• Task
Look through the listing below, find every line with the string "True", and copy it.

··· Study material

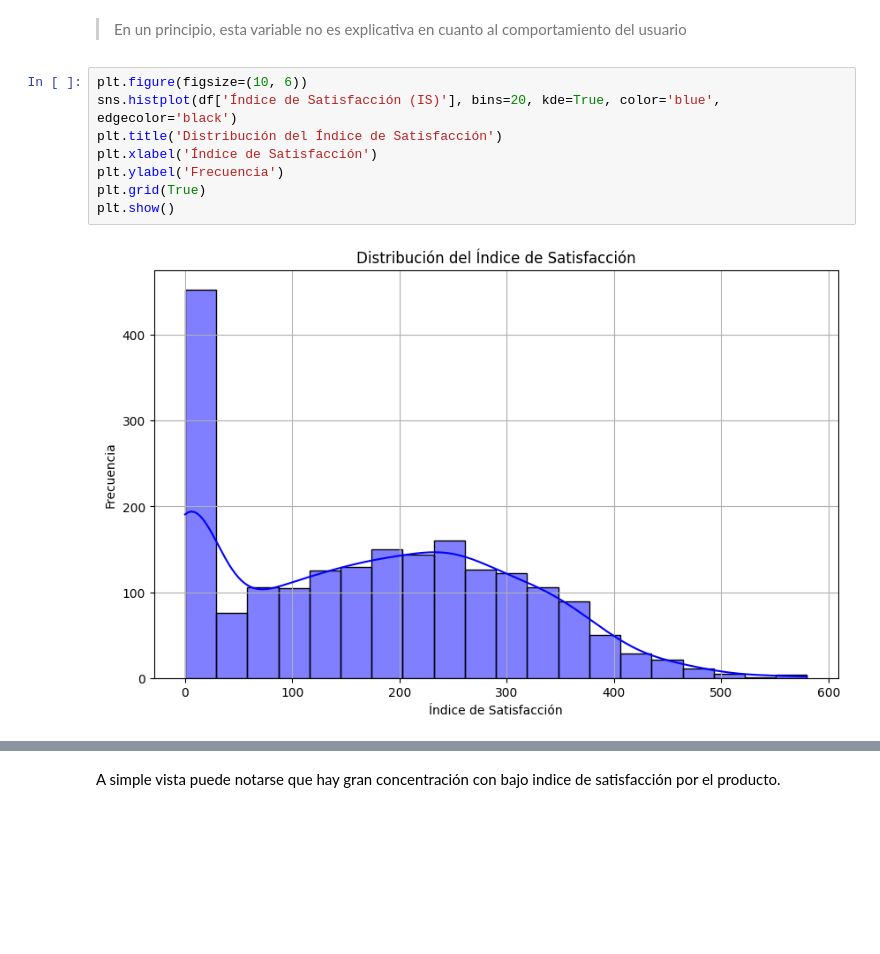
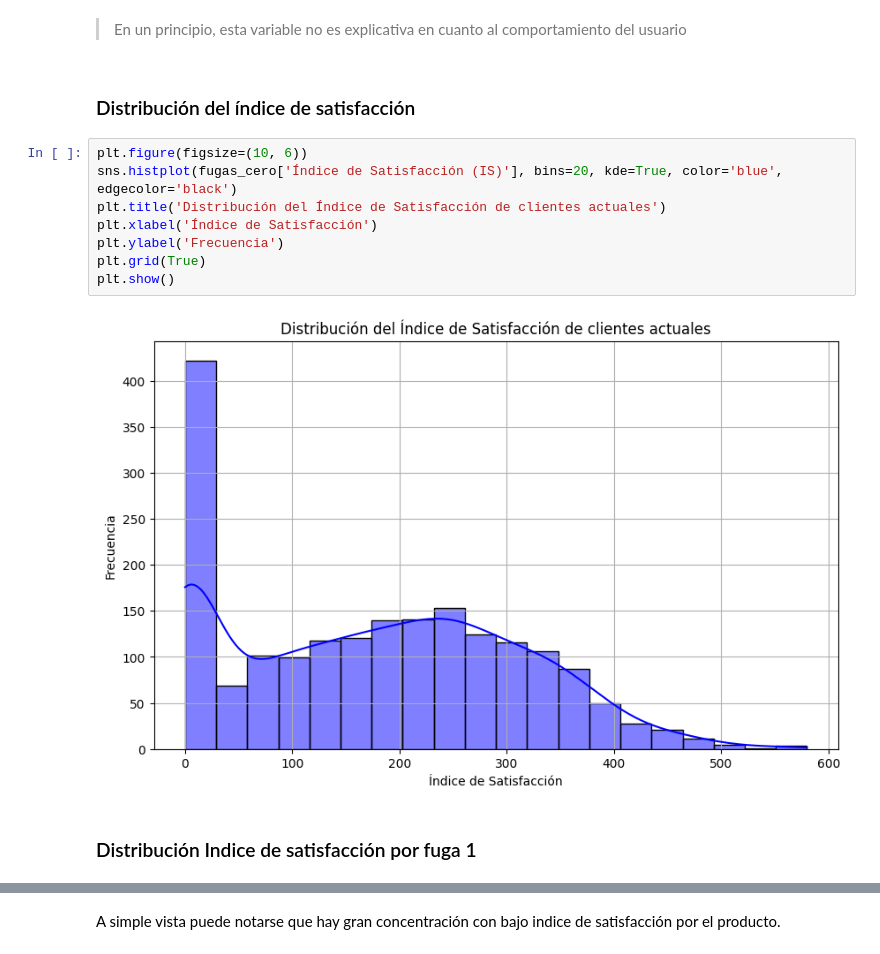
Before and after one commit to dileofrancoj/data-interview, a Jupyter notebook: analysis.ipynb, the cells around one changed output, grey strips where cells are left out. Drawn from its saved outputs; the diff is of its cells as text; blank space fills up the shorter version.

```diff
--- a/analysis.ipynb
+++ b/analysis.ipynb
@@ -146,13 +148,17 @@ plt.show()
 [figure]
 # %% [markdown]
 > En un principio, esta variable no es explicativa en cuanto al comportamiento del usuario
+# %% [markdown]
+### Distribución del índice de satisfacción
 # %%
 plt.figure(figsize=(10, 6))
-sns.histplot(df['Índice de Satisfacción (IS)'], bins=20, kde=True, color='blue', edgecolor='black')
-plt.title('Distribución del Índice de Satisfacción')
+sns.histplot(fugas_cero['Índice de Satisfacción (IS)'], bins=20, kde=True, color='blue', edgecolor='black')
+plt.title('Distribución del Índice de Satisfacción de clientes actuales')
 plt.xlabel('Índice de Satisfacción')
 plt.ylabel('Frecuencia')
 plt.grid(True)
 plt.show()
 # %% [output]
-[figure, old version]
+[figure, new version]
+# %% [markdown]
+### Distribución Indice de satisfacción por fuga 1
```
Also changed, not shown: parts of 49 cells of this notebook, 3 other files.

······

• Output for this task
-sns.histplot(df['Índice de Satisfacción (IS)'], bins=20, kde=True, color='blue', edgecolor='black')
+sns.histplot(fugas_cero['Índice de Satisfacción (IS)'], bins=20, kde=True, color='blue', edgecolor='black')
 plt.grid(True)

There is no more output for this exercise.